    I have worked with many children of immigrants (and I'm married to one!). Remember, they only want the best for you and they are worry for your safety and reputation. I'm sure they are very proud of your acceptance to college and it is a HUGE step for them to allow you to go. Yes, the restrictions are hard right now - but they will not last forever. Once you get to school, you will be able to make more decisions for yourself and you will have more freedom. Relax and try to get through the summer with minimal conflict.
  • stressedoutttstressedouttt Registered User Posts: 4,111 Senior Member
    If your parents are letting you go away to college on your own, there must be a reason. They must trust you to be able to stay out of trouble, make the right decisions to stay out of trouble, and not have to call them every hour to walk across campus or something.

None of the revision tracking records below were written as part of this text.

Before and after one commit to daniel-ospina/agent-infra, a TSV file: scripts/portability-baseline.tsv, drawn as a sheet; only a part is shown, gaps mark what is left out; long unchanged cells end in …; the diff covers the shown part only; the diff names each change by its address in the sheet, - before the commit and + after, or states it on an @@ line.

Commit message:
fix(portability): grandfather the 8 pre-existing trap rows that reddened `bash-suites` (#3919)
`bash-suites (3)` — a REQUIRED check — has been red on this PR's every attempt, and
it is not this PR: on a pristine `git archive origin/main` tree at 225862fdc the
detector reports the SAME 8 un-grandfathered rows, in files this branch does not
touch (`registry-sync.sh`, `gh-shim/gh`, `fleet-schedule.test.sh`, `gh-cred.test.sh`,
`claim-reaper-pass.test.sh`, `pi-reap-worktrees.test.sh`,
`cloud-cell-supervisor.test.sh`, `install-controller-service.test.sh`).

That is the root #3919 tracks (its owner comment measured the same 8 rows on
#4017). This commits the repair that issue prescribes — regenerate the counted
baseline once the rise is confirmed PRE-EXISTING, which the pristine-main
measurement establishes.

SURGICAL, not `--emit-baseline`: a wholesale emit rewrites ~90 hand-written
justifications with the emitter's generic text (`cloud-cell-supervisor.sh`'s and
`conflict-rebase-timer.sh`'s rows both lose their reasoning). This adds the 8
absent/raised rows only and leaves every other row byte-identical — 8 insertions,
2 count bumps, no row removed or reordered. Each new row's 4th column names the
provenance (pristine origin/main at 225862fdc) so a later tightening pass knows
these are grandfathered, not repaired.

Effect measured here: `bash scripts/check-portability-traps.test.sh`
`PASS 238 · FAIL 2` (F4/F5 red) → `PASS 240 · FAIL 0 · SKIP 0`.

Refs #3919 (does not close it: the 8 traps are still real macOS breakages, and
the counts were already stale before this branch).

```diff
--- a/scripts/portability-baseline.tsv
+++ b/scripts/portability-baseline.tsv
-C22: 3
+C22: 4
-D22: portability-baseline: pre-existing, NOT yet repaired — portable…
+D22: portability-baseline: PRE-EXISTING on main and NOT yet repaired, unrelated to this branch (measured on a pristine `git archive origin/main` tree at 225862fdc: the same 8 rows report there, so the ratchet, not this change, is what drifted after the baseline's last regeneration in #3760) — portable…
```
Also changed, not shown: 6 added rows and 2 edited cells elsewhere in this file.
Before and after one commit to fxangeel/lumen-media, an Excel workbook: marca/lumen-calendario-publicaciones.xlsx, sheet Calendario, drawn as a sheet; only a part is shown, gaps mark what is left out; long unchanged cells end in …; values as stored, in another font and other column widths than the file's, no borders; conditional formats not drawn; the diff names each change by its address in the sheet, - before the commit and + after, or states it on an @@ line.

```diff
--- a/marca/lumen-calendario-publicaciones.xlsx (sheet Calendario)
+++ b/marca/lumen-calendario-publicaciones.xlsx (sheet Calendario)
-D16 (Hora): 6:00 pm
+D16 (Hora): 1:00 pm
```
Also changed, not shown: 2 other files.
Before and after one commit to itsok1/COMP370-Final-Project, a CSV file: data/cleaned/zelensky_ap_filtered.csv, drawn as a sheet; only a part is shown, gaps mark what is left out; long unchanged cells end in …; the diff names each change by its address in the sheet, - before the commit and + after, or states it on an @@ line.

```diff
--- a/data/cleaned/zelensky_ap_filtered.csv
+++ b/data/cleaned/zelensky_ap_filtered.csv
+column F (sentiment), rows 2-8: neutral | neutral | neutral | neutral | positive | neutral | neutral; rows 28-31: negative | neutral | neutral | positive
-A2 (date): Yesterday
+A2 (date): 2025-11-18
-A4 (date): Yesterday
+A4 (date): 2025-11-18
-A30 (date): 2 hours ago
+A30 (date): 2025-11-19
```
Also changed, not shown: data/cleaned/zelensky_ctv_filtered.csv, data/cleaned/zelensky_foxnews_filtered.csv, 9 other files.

    .... Right?

    After you leave for school, I think they'll naturally start to let go, slowly but surely. I think it would be best if you eased off slowly as well. For example, there will be calls very often at first, but slowly reduce the frequency of calls as time goes by. I doubt that your parents are going to want to call you every hour for the next four years. After a while, even they'll find that annoying. Eventually, they'll start learning to adjust. Hopefully they'll start lowering the frequency of calls, but you should take some initiative in that too.

    Good luck!
  • megpmommegpmom Registered User Posts: 3,114 Senior Member
    My last word of advice: Do not sneak around, or lie to your parents. If you get caught doing this, they may re-consider their decision to let you go away to college. Let them know that they can trust you.
  • GranataGranata Registered User Posts: 44 Junior Member
    This reminds me of the movie Dead Poets Society, where the guy's parents are extremely strict.. And then what happens..

    But anyways, tell them how you feel. You are a grown adult now and have every right to do these things. Of course, they just want to protect you, but they should understand that you are intelligent enough to take care of yourself (unless you've already proven them otherwise).
  • collegevettingcollegevetting Registered User Posts: 1,175 Senior Member
    edited May 2014
    I honestly think your parents are making a serious judgment error. The only friends I had who went absolutely bonkers in college (to the point of dropping out) were those with parents so strict that freedom was like a drug to them once they got away. They had no experience to help them make judgment calls about where to draw the line for themselves.

    As for the summer, that is a tough one, since I have a hard time putting myself in your parents' mindset. I have always been convinced it is important to teach even children (which you no longer are) HOW to do things safely, rather than just prohibit it, wherever possible, so they learn judgment skills and just basic life skills. I wonder how your parents think you will be able to judge safe from unsafe people if you are not given any rope to try these skills out? I would think your brother would be the perfect set of training wheels to let you bridge to the college experience, and give you some 'backup' while you learn how to smoothly distance yourself from people you simply don't care to know. It is a skill like any other, and needs to be learned.

    I don't know if there is any way you can suggest the benefits of that to them.
This discussion has been closed.